  • What privilege and power was Joseph given in Egypt? (Genesis 41:41–43.) What did Joseph do during the seven years of plenty? (Genesis 41:48–49.)

  • When the famine arrived as foretold, who besides the Egyptians came to Joseph’s storehouses to buy food? (Genesis 41:56–57.) Explain that in the next lesson the children will learn about Joseph’s family, who came from Canaan to Egypt to buy food during the famine.

Enrichment Activities

You may use one or more of the following activities any time during the lesson or as a review, summary, or challenge.

  1. Heavenly Father and Jesus Christ know that it is harder to avoid temptation when we allow ourselves to get close to it. Discuss with the children how they could distance themselves from temptation in the following situations:

    1. A plate of your favorite dessert is on the table, ready to be taken to a sick neighbor.

    2. Your parents have warned you not to swim without someone watching. You are alone by the water on a very hot day; perhaps you could just wade up to your knees …

    3. Some of your friends are trying to convince you to try smoking a cigarette. Whenever you are with them, they dare you to take just one puff.

    4. You are troubled by bad thoughts when you read a certain book.

    You could make a list on the chalkboard of other temptations, such as gossiping, looking at vulgar magazines, using bad language, dressing immodestly, watching inappropriate movies or television shows, telling unclean jokes or stories, listening to improper song lyrics, or using drugs. Discuss strategies for resisting evil, such as removing ourselves from the situation and replacing the temptation with something wholesome. Erase each harmful influence from the chalkboard as it is discussed.

  2. Explain that deciding to stay clean and pure before temptation comes can be a protection. President Spencer W. Kimball taught:

    “Make certain decisions only once. … We can push some things away from us once and have done with them … without having to brood and redecide a hundred times what it is we will do and what we will not do” (in Conference Report, Apr. 1976, pp. 69–70; or Ensign, May 1976, p. 46).

    Discuss with the children some decisions they can make right now, such as never to smoke; not look at bad books, magazines, television shows, or videos; pray each morning and evening; read the scriptures daily; and stay morally clean.
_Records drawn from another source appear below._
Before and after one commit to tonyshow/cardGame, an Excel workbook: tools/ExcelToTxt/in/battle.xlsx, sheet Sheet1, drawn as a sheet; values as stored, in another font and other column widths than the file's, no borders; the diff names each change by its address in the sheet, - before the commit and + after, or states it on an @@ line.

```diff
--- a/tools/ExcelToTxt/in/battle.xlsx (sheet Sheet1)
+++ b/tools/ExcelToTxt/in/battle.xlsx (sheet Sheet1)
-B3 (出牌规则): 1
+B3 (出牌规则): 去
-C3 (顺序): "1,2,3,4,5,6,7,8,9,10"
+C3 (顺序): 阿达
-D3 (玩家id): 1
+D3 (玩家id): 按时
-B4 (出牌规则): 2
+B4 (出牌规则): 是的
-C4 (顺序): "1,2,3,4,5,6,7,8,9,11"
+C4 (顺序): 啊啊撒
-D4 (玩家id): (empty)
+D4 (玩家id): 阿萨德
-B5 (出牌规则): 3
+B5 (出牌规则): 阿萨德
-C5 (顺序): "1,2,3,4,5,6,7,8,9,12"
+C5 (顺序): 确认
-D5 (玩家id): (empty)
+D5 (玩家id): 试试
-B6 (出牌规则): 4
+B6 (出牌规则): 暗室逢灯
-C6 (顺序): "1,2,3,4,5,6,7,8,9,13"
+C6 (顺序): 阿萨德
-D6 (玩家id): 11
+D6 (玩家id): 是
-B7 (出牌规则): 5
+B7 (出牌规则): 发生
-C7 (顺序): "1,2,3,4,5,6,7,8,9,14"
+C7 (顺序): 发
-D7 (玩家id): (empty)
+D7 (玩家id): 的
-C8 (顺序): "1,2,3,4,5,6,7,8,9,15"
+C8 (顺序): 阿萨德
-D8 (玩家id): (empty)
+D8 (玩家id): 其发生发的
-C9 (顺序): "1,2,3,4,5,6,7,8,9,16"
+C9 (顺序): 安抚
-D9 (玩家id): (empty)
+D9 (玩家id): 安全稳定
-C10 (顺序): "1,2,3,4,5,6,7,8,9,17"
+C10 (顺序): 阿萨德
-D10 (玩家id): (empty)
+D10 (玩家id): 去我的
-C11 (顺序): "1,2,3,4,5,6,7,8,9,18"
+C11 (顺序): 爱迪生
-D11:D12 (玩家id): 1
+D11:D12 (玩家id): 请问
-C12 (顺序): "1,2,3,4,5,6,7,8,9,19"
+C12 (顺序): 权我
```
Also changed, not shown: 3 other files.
Challenge each child to write down one or more decisions he or she will make now.

  3. Explain that instead of concentrating on evils to avoid, we should fill our lives with wholesome influences. Recite the thirteenth article of faith with your class and discuss with the children what good things they can seek after in their lives.

  4. Challenge the children to commit to being clean and pure. Ask a child to read Psalm 24:3–5. Let the children discuss how this description fits Joseph (“clean hands and a pure heart”—fled temptation; “hath not lifted up his soul unto vanity”—gave credit to God for his abilities). Help your class members understand how this scripture could apply to them.
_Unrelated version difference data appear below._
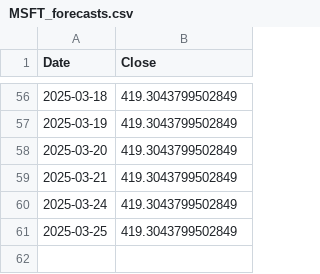
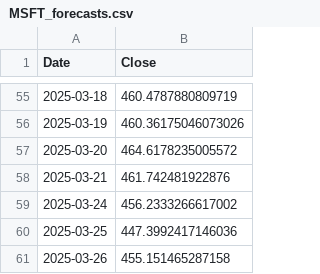
Before and after one commit to R-Vel/ML_Lab3, a CSV file: MSFT_forecasts.csv, drawn as a sheet; only a part is shown, gaps mark what is left out; the diff covers the shown part only.

```diff
--- a/MSFT_forecasts.csv
+++ b/MSFT_forecasts.csv
@@ -56,6 +55,7 @@ Date,Close
-2025-03-18,419.3043799502849
-2025-03-19,419.3043799502849
-2025-03-20,419.3043799502849
-2025-03-21,419.3043799502849
-2025-03-24,419.3043799502849
-2025-03-25,419.3043799502849
+2025-03-18,460.4787880809719
+2025-03-19,460.36175046073026
+2025-03-20,464.6178235005572
+2025-03-21,461.742481922876
+2025-03-24,456.2333266617002
+2025-03-25,447.3992417146036
+2025-03-26,455.151465287158
```
Also changed, not shown: 1 removed row and 53 edited cells elsewhere in this file, AAPL_forecasts.csv, AAPL_historical.csv, 3 other files.
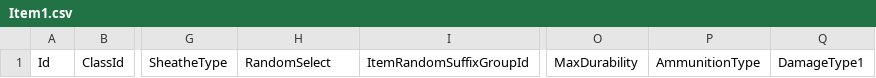
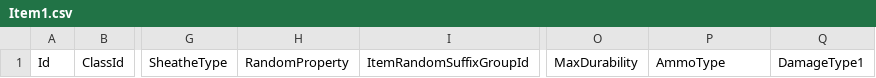
Before and after one commit to ratkosrb/HermesProxy, a CSV file: HermesProxy/CSV/Hotfix/Item1.csv, drawn as a sheet; only a part is shown, gaps mark what is left out; the diff names each change by its address in the sheet, - before the commit and + after, or states it on an @@ line.

Commit message:
Dynamic item updates.
Requires fully logging out and back in to show some changes.

```diff
--- a/HermesProxy/CSV/Hotfix/Item1.csv
+++ b/HermesProxy/CSV/Hotfix/Item1.csv
-H1: RandomSelect
+H1: RandomProperty
-P1: AmmunitionType
+P1: AmmoType
```
Also changed, not shown: HermesProxy/CSV/Hotfix/Item2.csv, 21 other files.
    Give the children each a pencil and paper and ask them to complete the sentence: “I will keep my mind and heart pure by .” They might write the following ideas: praying, reading the scriptures, attending church, being honest, attending only uplifting movies, reading good books, and following Joseph’s example of avoiding evil. Encourage the children to take their papers home and discuss what they have written with their families.

  5. Sing “I Will Be Valiant” (Children’s Songbook, p. 162) with the children. Divide your class into two groups, “truth” and “right.” When you sing the line “I’ll stand for truth,” have that group stand up and remain standing. Do the same thing for the line “I’ll stand for right.”



Testify to your class members that when they decide in advance to keep themselves pure, the Lord will give them greater strength to resist evil. Encourage them to stay as far away from temptation as possible.

Suggested Family Sharing

Encourage the children to share with their families a specific part of the lesson, such as a story, question, or activity, or to read with their families the “Suggested Home Reading.”

Suggested Home Reading

Suggest that the children study Genesis 39 at home as a review of this lesson.

Invite a child to give the closing prayer.